Institute of Retirement Funds announces new entity, and leadership

29 July 2013 Zamani Letjane, The Institute of Retirement Funds

The Institute of Retirement Funds (IRF) has formally announced its new board during national key stakeholder meetings held recently in Cape Town, Durban and Johannesburg. The new board includes a spectrum of principal officers, trustees, and legal and inv

The second change to be announced was its move from NGO to Non-Profit Company (NPC), a separate legal entity with stricter formalities, as prescribed by the Companies Act of 2008. This comes as a direct and open bid to ensure directors’ are responsible and accountable for their decision-making, comply with corporate governance, and to ensure credibility going forward. Furthermore, the board has since been divided into five subcommittees – legal and technical, investment, trustee and education, recruitment, and research.

Explains Zamani Letjane, President and Chairperson of the IRF, “Previously the IRF was operating merely as a voluntary organization, which, while admirable, lacked the definitive commitment expected of a leading industry body. The IRF’s new board takes its role very seriously, is accountable, and seeks to ensure good governance across the board. It’s what the industry expects from us, and it’s what we are wholly committed to. By moving to an NPC, it ensures there will be more processes, as well as checks and balances to bring the organisation’s new initiatives to reality.”

In their first demonstration of action, the IRF will be holding its National Annual Conference from 18-20 August at the ICC in Durban. This year they will place a specific focus on “information sharing” which allows the industry’s protagonists to discuss issues, learn from one another, and suggest improvements, alongside the normal networking opportunities.

Letjane adds, “Like many other industry ‘associations’, year-on-year the IRF’s Annual Conference followed a somewhat deliberate and repetitive format of ‘presenting’, but this time we intend to ‘engage’ - allowing for dialogue and a more open framework of information sharing and communication. In this way we can scratch beneath the surface and bring the industry’s needs and obstacles to the forefront. From that point we will be clear on the areas in which we need to focus for the next 12 months.”
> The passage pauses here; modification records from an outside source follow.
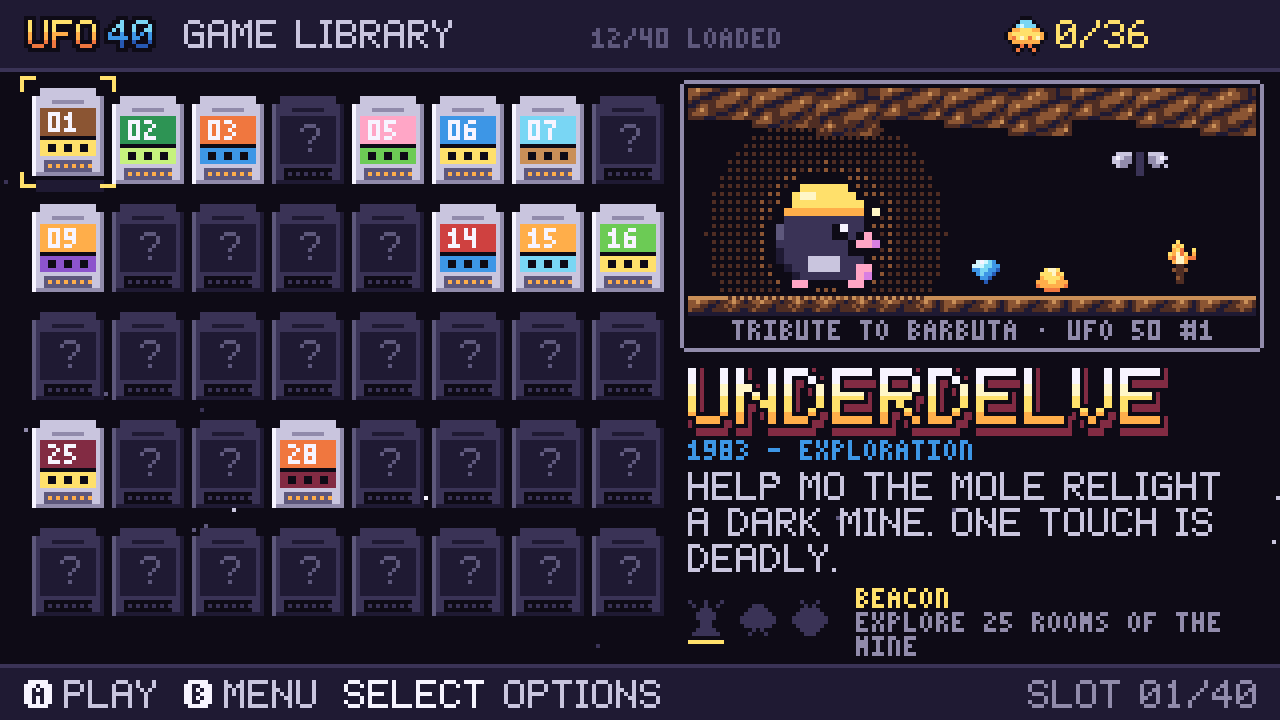
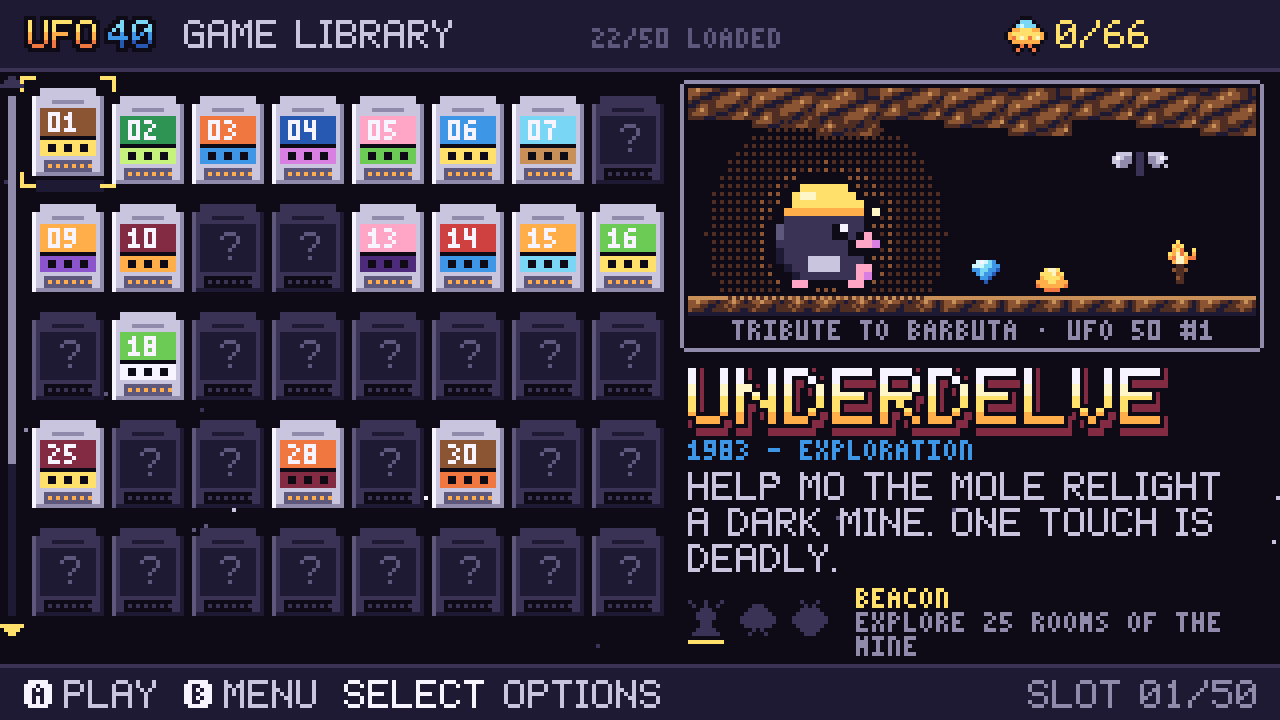
UFO 40: 22 cartridges, v0.6.0 numbers, new case images

diff --git a/src/data/caseStudies.ts b/src/data/caseStudies.ts
@@ -175,7 +175,7 @@ export const caseStudies: Record<string, CaseStudy> = {
 
   'ufo-40': {
     pitch:
-      'UFO 40 is a joke "port" of UFO 50 to the PlayStation Vita that had to be rebuilt from scratch: a pretend 1980s console whose cartridges play exactly like their UFO 50 originals, with their own names, characters, art, music and levels. Twelve games so far, and one C codebase that runs on a modded Vita, on Windows and in the browser.',
+      'UFO 40 is a joke "port" of UFO 50 to the PlayStation Vita that had to be rebuilt from scratch: a pretend 1980s console whose cartridges play exactly like their UFO 50 originals, with their own names, characters, art, music and levels. Twenty-two games so far in a 50-slot library, and one C codebase that runs on a modded Vita, on Windows and in the browser.',
     problem:
       'UFO 50 has no Vita version, and its code and assets are not ours to use. Rebuilding its games means recreating their mechanics faithfully from written descriptions alone, while every sprite, song, name and level stays original, all within a small handheld\'s 444 MHz CPU, and without a way to run Vita builds on the development PC.',
     how: [
@@ -208,24 +208,30 @@ export const caseStudies: Record<string, CaseStudy> = {
       },
     ],
     numbers: [
-      { label: 'CARTRIDGES', value: '12 / 40' },
-      { label: 'TEST SCRIPTS', value: '325' },
-      { label: 'CHECKS', value: '3,675' },
+      { label: 'CARTRIDGES', value: '22 / 50' },
+      { label: 'TEST SCRIPTS', value: '660' },
+      { label: 'CHECKS', value: '9,192' },
       { label: 'ORIGINAL TRACKS', value: '80' },
     ],
     images: [
-      img('ufo-40', 'mosaic.webp', 'All twelve cartridges, captured by the headless test runner.'),
-      img('ufo-40', 'library.webp', 'The game library: 40 slots numbered like UFO 50, each cartridge with a tribute label and three goals.'),
+      img('ufo-40', 'mosaic.webp', 'All twenty-two cartridges, the library and the menu, captured by the headless test runner.'),
+      img('ufo-40', 'library.webp', 'The game library: 50 slots numbered like UFO 50, each cartridge with a tribute label and three goals.'),
       img('ufo-40', 'underdelve.webp', 'UNDERDELVE (tribute to Barbuta): one-hit deaths in a dark mine of 64 hand-made screens.'),
       img('ufo-40', 'bannerfall.webp', 'BANNERFALL (tribute to Attactics): drag troops between lanes before the drums sound.'),
       img('ufo-40', 'cutlass.webp', 'CUTLASS CUP (tribute to Bushido Ball): sword volleyball on a galley deck, 1P or 2P.'),
       img('ufo-40', 'fennec.webp', 'FENNEC FOUNTAIN (tribute to Block Koala): fifty number-block rooms, each checked by a solver.'),
       img('ufo-40', 'openhouse.webp', 'OPEN HOUSE (tribute to Party House): a guest-drafting party game with 46 guests of our own.'),
       img('ufo-40', 'dune.webp', 'DUNE EXPRESS (tribute to Rail Heist): real time until a guard wakes, then turns.'),
+      img('ufo-40', 'wetpaint.webp', 'WET PAINT (tribute to Paint Chase): 26 courses of racing to paint the floor.'),
+      img('ufo-40', 'flinthold.webp', 'FLINTHOLD (tribute to Rock On! Island): cave defence against the Four Lords.'),
+      img('ufo-40', 'rimshire.webp', 'RIMSHIRE (tribute to Lords of Diskonia): flick-disk battles on a drawn campaign map.'),
+      img('ufo-40', 'duskling.webp', 'DUSKLING (tribute to Mooncat): two-button platforming through 42 rooms.'),
+      img('ufo-40', 'homespun.webp', 'HOMESPUN (tribute to Pilot Quest): a camp that keeps producing in real time.'),
+      img('ufo-40', 'mandibles.webp', 'MANDIBLES (tribute to Combatants): one ant shouting orders to an army.'),
       img('ufo-40', 'web-phone.webp', 'The web build on a phone: the main menu and the on-screen pad.'),
     ],
     status:
-      'Played on a real PS Vita by the owner. His feedback ("doesn’t feel like UFO 50") led to a full rebuild: every game re-researched rule by rule, fixed, and checked by an independent review. v0.5.0 is built and tested in CI; hand-testing of the rebuilt games on hardware is ongoing.',
+      'Played on a real PS Vita by the owner. His feedback ("doesn’t feel like UFO 50") led to a full rebuild: every game re-researched rule by rule, fixed, and checked by an independent review. v0.6.0 has 22 cartridges, each reviewed independently against its original and tested in CI; the owner keeps play-testing and adds his own twists, like OPEN HOUSE’s endless and custom modes.',
   },
 
   'readme-glow': {

diff --git a/src/data/content.ts b/src/data/content.ts
@@ -229,23 +229,23 @@ export const projects: Project[] = [
   {
     id: 'ufo-40',
     overview:
-      "A fan-made tribute to UFO 50 for the PlayStation Vita, rebuilt from scratch in C: a pretend 1980s console with a 40-slot game library, where each cartridge plays exactly like its UFO 50 original but has its own name, characters, art, music and levels. Twelve games so far, from a one-hit-death cave explorer and a turn-based bug-control game to a lane-battle strategy game, a number-block puzzler, a party-guest deckbuilder and a train-heist stealth game. One codebase runs on a modded Vita, on Windows and in the browser.",
+      "A fan-made tribute to UFO 50 for the PlayStation Vita, rebuilt from scratch in C: a pretend 1980s console with a 50-slot game library, where each cartridge plays exactly like its UFO 50 original but has its own name, characters, art, music and levels. Twelve games so far, from a one-hit-death cave explorer and a turn-based bug-control game to a lane-battle strategy game, a number-block puzzler, a party-guest deckbuilder and a train-heist stealth game. One codebase runs on a modded Vita, on Windows and in the browser.",
     features: [
-      'Twelve complete games in their UFO 50 slots (01, 02, 03, 05, 06, 07, 09, 14, 15, 16, 25, 28): the same rules and structure as the originals, with no UFO 50 code, art, music or levels',
+      'Twenty-two complete games in their UFO 50 slots, from 01 to 47: the same rules, structure and full content as the originals, with no UFO 50 code, art, music or levels',
       'Its own engine in portable C11: a 320×180 indexed-colour framebuffer, a 32-colour palette, sprites, fonts, scenes, CRC-checked saves',
       'A 4-channel chiptune synth (2 pulse, triangle, noise) with a custom music notation, and 80 original tracks',
       'One SDL2 layer for PS Vita (GXM renderer, 960×544), Windows and the web (Emscripten, with an on-screen pad for phones)',
-      'A headless runner that plays scripted button presses: 325 test scripts (3,675 checks), and every screenshot and GIF in the README',
+      'A headless runner that plays scripted button presses: 660 test scripts (9,192 checks), and every screenshot and GIF in the README',
       'Every game rebuilt to its original’s rules from sourced research, then checked by an independent review before release; a console menu with a jukebox and save management',
       'Solvers and bots in the tests prove every puzzle room and mission can be won: 50 block-pushing rooms, 15 stealth levels and 20 heist missions',
       'GitHub Actions builds the Vita .vpk (vitasdk), Windows and web, and publishes releases',
     ],
-    facts: [{ label: 'GAMES', value: '12 / 40' }, { label: 'TEST CHECKS', value: '3,675' }, { label: 'LINES OF C', value: '44k' }],
+    facts: [{ label: 'GAMES', value: '22 / 50' }, { label: 'TEST CHECKS', value: '9,192' }, { label: 'LINES OF C', value: '91k' }],
     title: 'UFO 40',
     category: 'desktop',
     featured: true,
     summary:
-      'A UFO 50 tribute for the PS Vita, built from scratch in C: a pretend 1980s console with twelve games that play exactly like the originals, on Vita, PC and the web.',
+      'A UFO 50 tribute for the PS Vita, built from scratch in C: a pretend 1980s console with twenty-two games that play exactly like the originals, on Vita, PC and the web.',
     tech: ['C11', 'SDL2', 'PS Vita (vitasdk)', 'Emscripten', 'Chiptune synth', 'GitHub Actions'],
     links: [
       { label: 'Play', href: 'https://naniiic137.github.io/ufo-40/' },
The event will also present the second phase of the research projects, and introduce the IRF’s new Trustee Development Training Academy, enhancing financial literacy and influencing curriculum for trustee training. The event will also discuss and propose a new Research Foundation in which it works closely with the Regulator (SARS, FSB and National Treasury) and other stakeholders to explore other areas outlined for improvement.

Quick Polls


Financial behaviour experts suggest that today’s risk modelling methodologies ignore your client’s emotional ability / behavioural capacity. What are your thoughts on spicing up risk profiling tools to make allowance for your client’s financial behaviours


[a] Bring it on; my client’s make too many irrational financial decisions
[b] Existing risk profiling tools are adequate
[c] Risk profiling tools should be based on the model / rational client
[d] The perfect risk profiling tool is science fiction
fanews magazine
FAnews April 2021 Get the latest issue of FAnews

This month's headlines

Randsomware attacks... SA businesses' biggest risk
Know the difference - compliance vs ethics
Better business by virtue of Beethoven
The future of vaccines
Harmonisation of retirement funds
Call centres and the maze of auto-prompts
The next 18 to 24 months are going to be tough
Subscribe now